Finally, I was a foodie.

Grab Sushi Safely

1440458155463.jpg

Not many people are aware of what exactly makes a sushi restaurant trustworthy. This is pretty scary considering you’re eating raw fish – a lot can go wrong. I’ll spare you the details, but let me just say food poisoning is only the tip of the iceberg. Here’s some tips to help you stay informed about quality when it comes to sushi places:

Chef’s Experience

giphy (4).gif

A lot of health risks are associated with bad fish. If it doesn’t smell right, if the cut isn’t good, if the supplier isn’t reliable, if it’s strangely cheap, if the quality isn’t checked upon arrival, you can be put at a serious health risk. These are all things that an inexperienced chef can easily mess up. So if they don’t look like they know what they’re doing, it’s probably a good idea to walk out.

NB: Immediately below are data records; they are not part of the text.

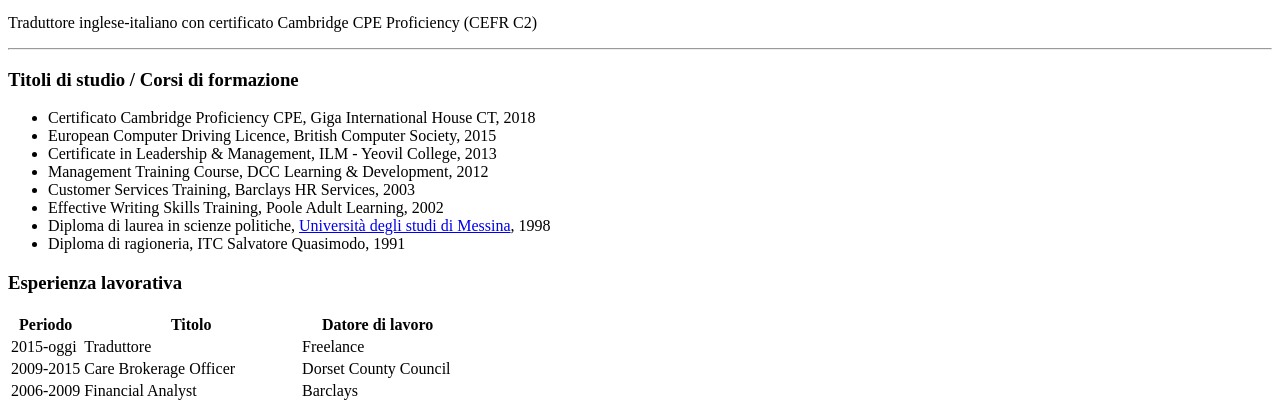
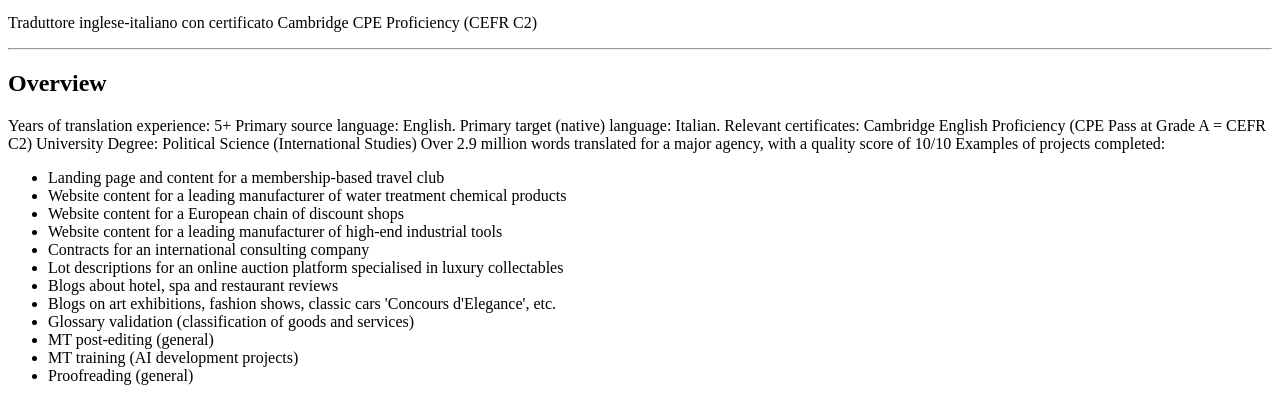
Before and after one commit to stefanabroad/stefan-abroad-cv, a plain HTML site: page index.html in a window 1280 px wide. Shown: the part 412-812 px from the top of the page. Drawn offline with Linux system fonts and the light colour scheme.

Commit message:
Update index.html
Added data

```diff
--- a/index.html
+++ b/index.html
@@ -2,14 +2,51 @@
 <html>
   <head>
     <meta charset="UTF-8">
-    <title>File di Stefano</title>
+    <title>Stefan Abroad Translations</title>
   </head>
   <body>
-	<img src="https://accounts.smartcat.com/users/7a2531b7-d9bc-457d-8e7e-16f93038665f/profileImage" alt="crown">
+	<img src="https://accounts.smartcat.com/users/7a2531b7-d9bc-457d-8e7e-16f93038665f/profileImage">
 	<h1>Stefano Catanzaro</h1>
 	<p><i>Professionista ai sensi della L.4/2013</i></p>
 	<p>Traduttore inglese-italiano con certificato Cambridge CPE Proficiency (CEFR C2)</p>
 	<hr>
+	  <h2>Overview</h2>
+	  <p>Years of translation experience: 5+
+
+		Primary source language: English. Primary target (native) language: Italian.
+
+		Relevant certificates: Cambridge English Proficiency (CPE Pass at Grade A = CEFR C2)
+
+		University Degree: Political Science (International Studies)
+
+		Over 2.9 million words translated for a major agency, with a quality score of 10/10
+
+		Examples of projects completed:
+		<ul>
+			<li>Landing page and content for a membership-based travel club</li>
+
+			<li>Website content for a leading manufacturer of water treatment chemical products</li>
+
+			<li>Website content for a European chain of discount shops</li>
+
+			<li>Website content for a leading manufacturer of high-end industrial tools</li>
+
+			<li>Contracts for an international consulting company</li>
+
+			<li>Lot descriptions for an online auction platform specialised in luxury collectables</li>
+
+			<li>Blogs about hotel, spa and restaurant reviews</li>
+
+			<li>Blogs on art exhibitions, fashion shows, classic cars 'Concours d'Elegance', etc.</li>
+
+			<li>Glossary validation (classification of goods and services)</li>
+
+			<li>MT post-editing (general)</li>
+
+			<li>MT training (AI development projects)</li>
+
+			<li>Proofreading (general)</li>
+	  </ul></p>
 	<h3>Titoli di studio / Corsi di formazione</h3>
 	<ul>
 		<li>Certificato Cambridge Proficiency CPE, Giga International House CT, 2018</li>
```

Proximity of Wholesalers

giphy (5).gif

Many sushi places in London get their fish from Toronto – this is considerably less fresh than getting it that morning from the market. When it comes to sushi, it’s almost all about freshness, every second counts. This is why a lot of small towns won’t have sushi places – they simply cannot get fresh enough fish for it to taste good.

Proximity to Body of Water

giphy (3).gif

This ties into the previous point and is also useful for getting live fish, a step up from the already fresh market. If you were in a desert town and they said “fresh atlantic salmon” on their door, would you trust them? You shouldn’t. Where the hell is that fish coming from? I can guarantee it’s anything but “fresh”. The fact of the matter is, if you’re far from any body of water, you’re not going to have have high quality fish.

Timing

giphy (2).gif

Going for sushi during the week is ideal because chances are the restaurant isn’t getting another delivery of fresh fish until Monday morning. Unless it’s an upscale place that gets special delivery, on the weekend they’re likely to be using leftovers from Friday night. That means Saturday isn’t very fresh and Sunday… Just don’t. Monday you’re probably fine unless it’s a less-than-trustworthy place still trying to unload the last of Friday’s shipment through some Monday lunch special. (I highly suggest reading Anthony Bourdain’s Kitchen Confidential, as he goes into a lot more detail about this sort of thing).

Sanitation

giphy.gif

Don’t get sushi from somewhere that looks sketchy. If they can’t keep their workspace relatively clean or handle it with care how much do you want to bet they don’t treat their food with much care either. Of course this isn’t always the case with restaurants – there are some really crappy looking restaurants out there with spectacular food – but when it comes to raw fish, it’s best to play it on the safe side.

Images: GIPHY (6)